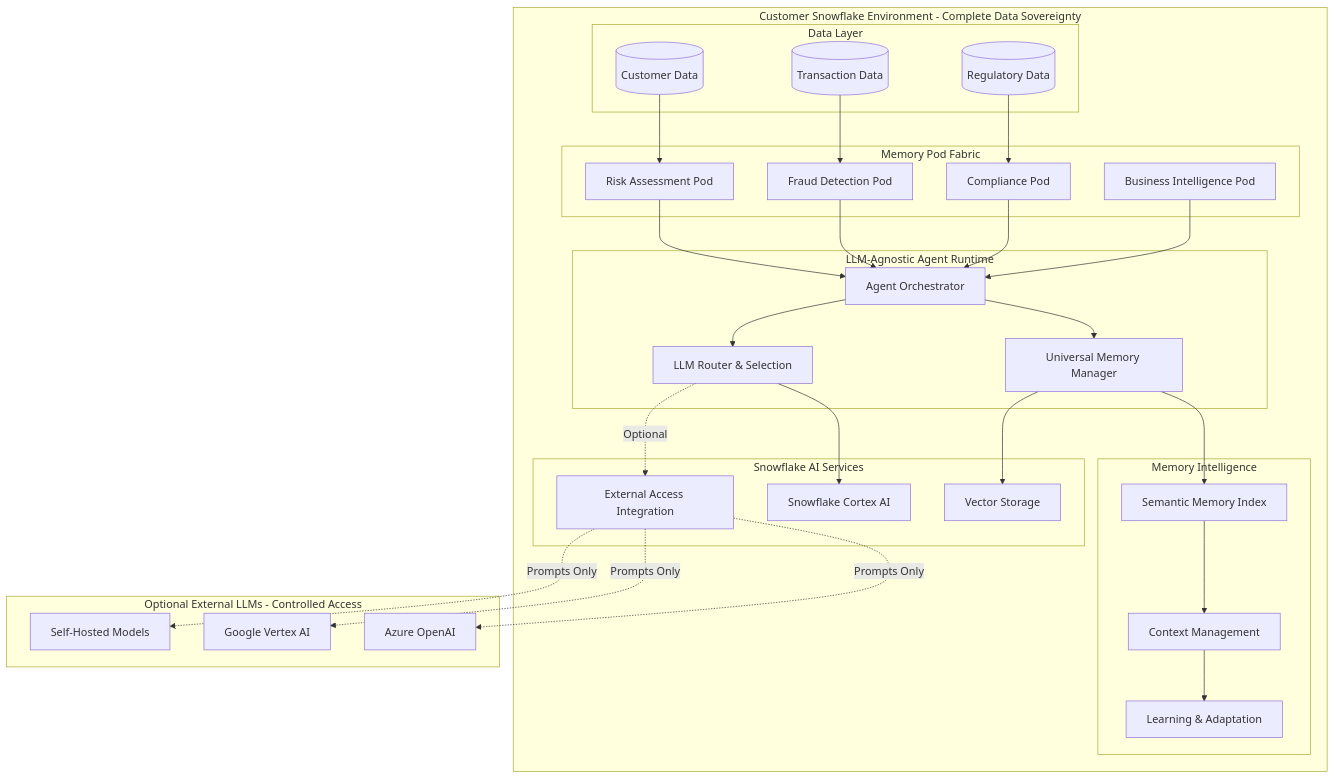
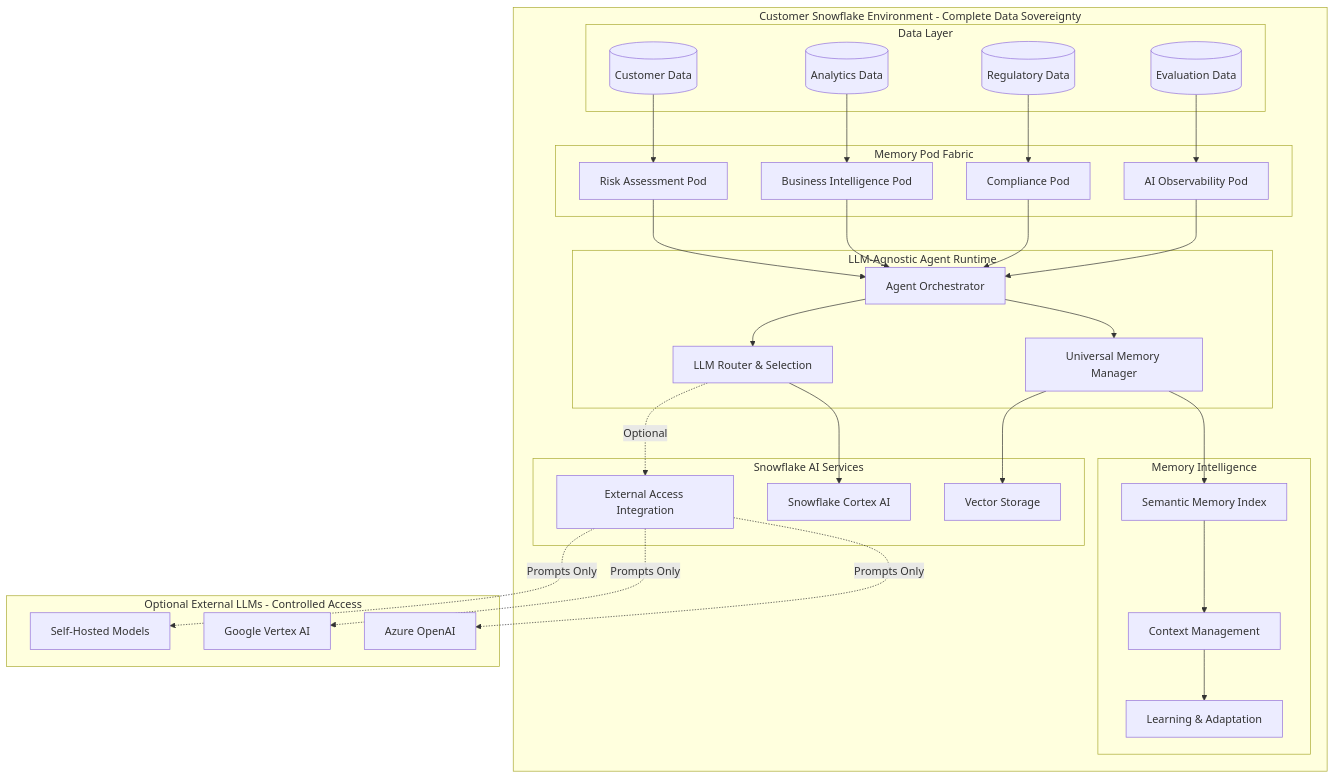
One commit to amotivv-inc/snowflake-memory-box changed the third of 3 diagrams in deployment-docs/agent-platform-enterprise.md. Above: the diagram before and after it, drawn with Mermaid. The commit also changed other lines of this file, not shown here.

````diff
--- a/deployment-docs/agent-platform-enterprise.md
+++ b/deployment-docs/agent-platform-enterprise.md
@@ -305,66 +384,68 @@
 ```mermaid
 graph TB
     subgraph "Customer Snowflake Environment - Complete Data Sovereignty"
         subgraph "Data Layer"
             CustomerData[(Customer Data)]
-            TransactionData[(Transaction Data)]
+            AnalyticsData[(Analytics Data)]
             RegulatoryData[(Regulatory Data)]
+            EvaluationData[(Evaluation Data)]
         end
         
         subgraph "Memory Pod Fabric"
             RiskPod[Risk Assessment Pod]
-            FraudPod[Fraud Detection Pod]
+            ObservabilityPod[AI Observability Pod]
             CompliancePod[Compliance Pod]
             IntelligencePod[Business Intelligence Pod]
         end
         
         subgraph "LLM-Agnostic Agent Runtime"
             AgentOrchestrator[Agent Orchestrator]
             MemoryManager[Universal Memory Manager]
             LLMRouter[LLM Router & Selection]
         end
         
         subgraph "Snowflake AI Services"
             Cortex[Snowflake Cortex AI]
             VectorDB[Vector Storage]
             ExternalAccess[External Access Integration]
         end
         
         subgraph "Memory Intelligence"
             SemanticIndex[Semantic Memory Index]
             ContextEngine[Context Management]
             LearningEngine[Learning & Adaptation]
         end
     end
     
     subgraph "Optional External LLMs - Controlled Access"
         AzureOpenAI[Azure OpenAI]
         VertexAI[Google Vertex AI]
         SelfHosted[Self-Hosted Models]
     end
     
     CustomerData --> RiskPod
-    TransactionData --> FraudPod
+    AnalyticsData --> IntelligencePod
     RegulatoryData --> CompliancePod
+    EvaluationData --> ObservabilityPod
     
     RiskPod --> AgentOrchestrator
-    FraudPod --> AgentOrchestrator
+    ObservabilityPod --> AgentOrchestrator
     CompliancePod --> AgentOrchestrator
     IntelligencePod --> AgentOrchestrator
     
     AgentOrchestrator --> MemoryManager
     AgentOrchestrator --> LLMRouter
     
     MemoryManager --> SemanticIndex
     MemoryManager --> VectorDB
     
     SemanticIndex --> ContextEngine
     ContextEngine --> LearningEngine
     
     LLMRouter --> Cortex
     LLMRouter -.->|Optional| ExternalAccess
     
     ExternalAccess -.->|Prompts Only| AzureOpenAI
     ExternalAccess -.->|Prompts Only| VertexAI
     ExternalAccess -.->|Prompts Only| SelfHosted
 ```
````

▸ Try it
Read through the lines above and collect those that contain the string "subgraph".

▸ Answer to this problem
     subgraph "Customer Snowflake Environment - Complete Data Sovereignty"
         subgraph "Data Layer"
         subgraph "Memory Pod Fabric"
         subgraph "LLM-Agnostic Agent Runtime"
         subgraph "Snowflake AI Services"
         subgraph "Memory Intelligence"
     subgraph "Optional External LLMs - Controlled Access"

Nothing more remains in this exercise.